Data excerpts:
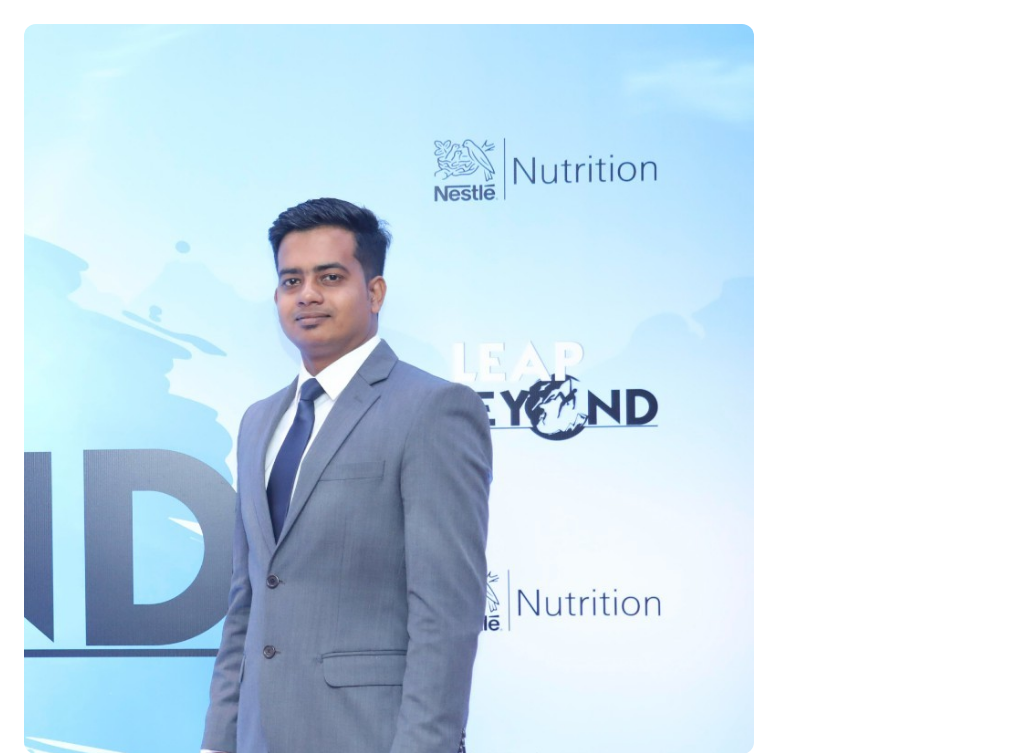
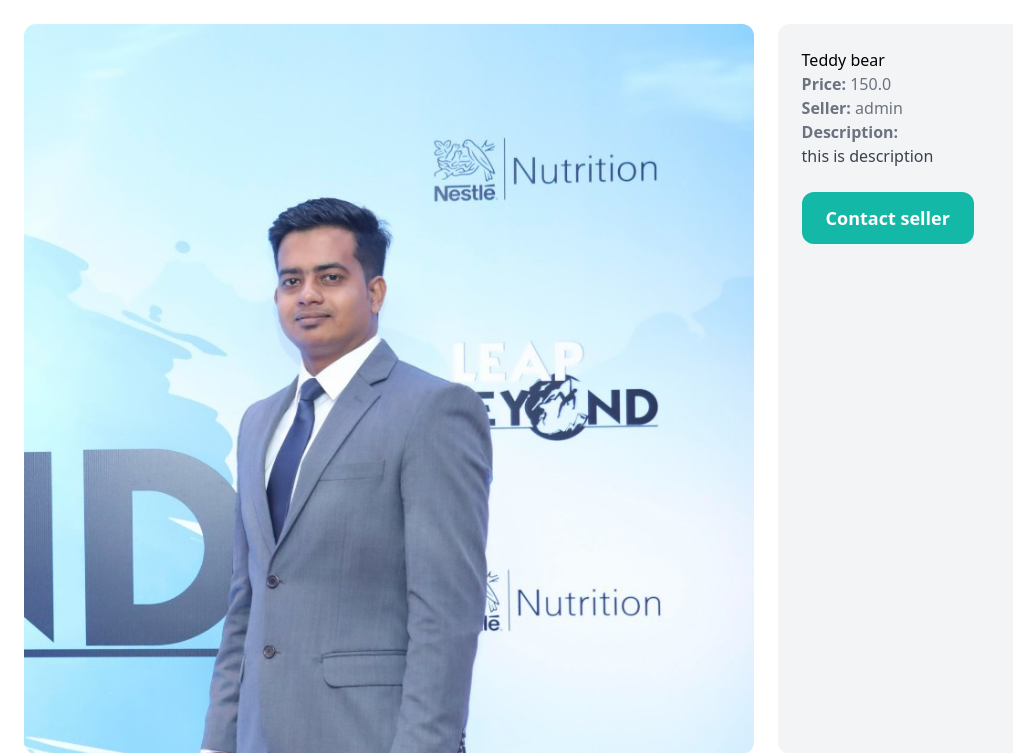
Before and after one commit to Thanushan1523/e-Commerce-webside, a Django app: page /items/1/ in a window 1280 px wide. Shown: the part 77-830 px from the top of the page, without its empty margins (0-1013 px from the left). Run offline with Django 4.2, Linux system fonts and the light colour scheme; data comes from the database, SQL or seed files in the repository; both versions use the stored data as it was after the commit; some libraries are stand-ins or nearby versions.

Commit message:
item detail  page

```diff
--- a/puddle/item/templates/item/detail.html
+++ b/puddle/item/templates/item/detail.html
@@ -6,7 +6,16 @@
 <div class="grid grid-cols-5 gap-6">
     <div class="col-span-3">
         <img src="{{ item.image.url}}" class="rounded-xl">
+    </div>
+    <div class="col-span-2 p-6 bg-gray-100 rounded-xl">
+   <h1> {{item.name}}</h1>
+   <p class="text-gray-500"><strong>Price: </strong>{{item.price}}</p>
+   <p class="text-gray-500"><strong>Seller: </strong>{{item.created_by.username}}</p>
+   {% if item.description %}
+   <p class="text-gray-700"><strong class="text-gray-500">Description: </strong><br>{{item.description}}</p>
+   {% endif  %}
+   <a href="#" class="inline-block mt-6 px-6 py-3 text-lg font-semibold bg-teal-500  text-white rounded-xl hover:bg-teal-700">Contact seller</a>
+</div>
 
-    </div>
 </div>
 {% endblock %}
```
Also changed, not shown: puddle/db.sqlite3, puddle/media/item_images/R.NUM.JPG (added).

## WHAT THIS TASK INVOLVES
Return all lines in the data that include the word "puddle".

## EXERCISE SOLUTION
--- a/puddle/item/templates/item/detail.html
+++ b/puddle/item/templates/item/detail.html
Also changed, not shown: puddle/db.sqlite3, puddle/media/item_images/R.NUM.JPG (added).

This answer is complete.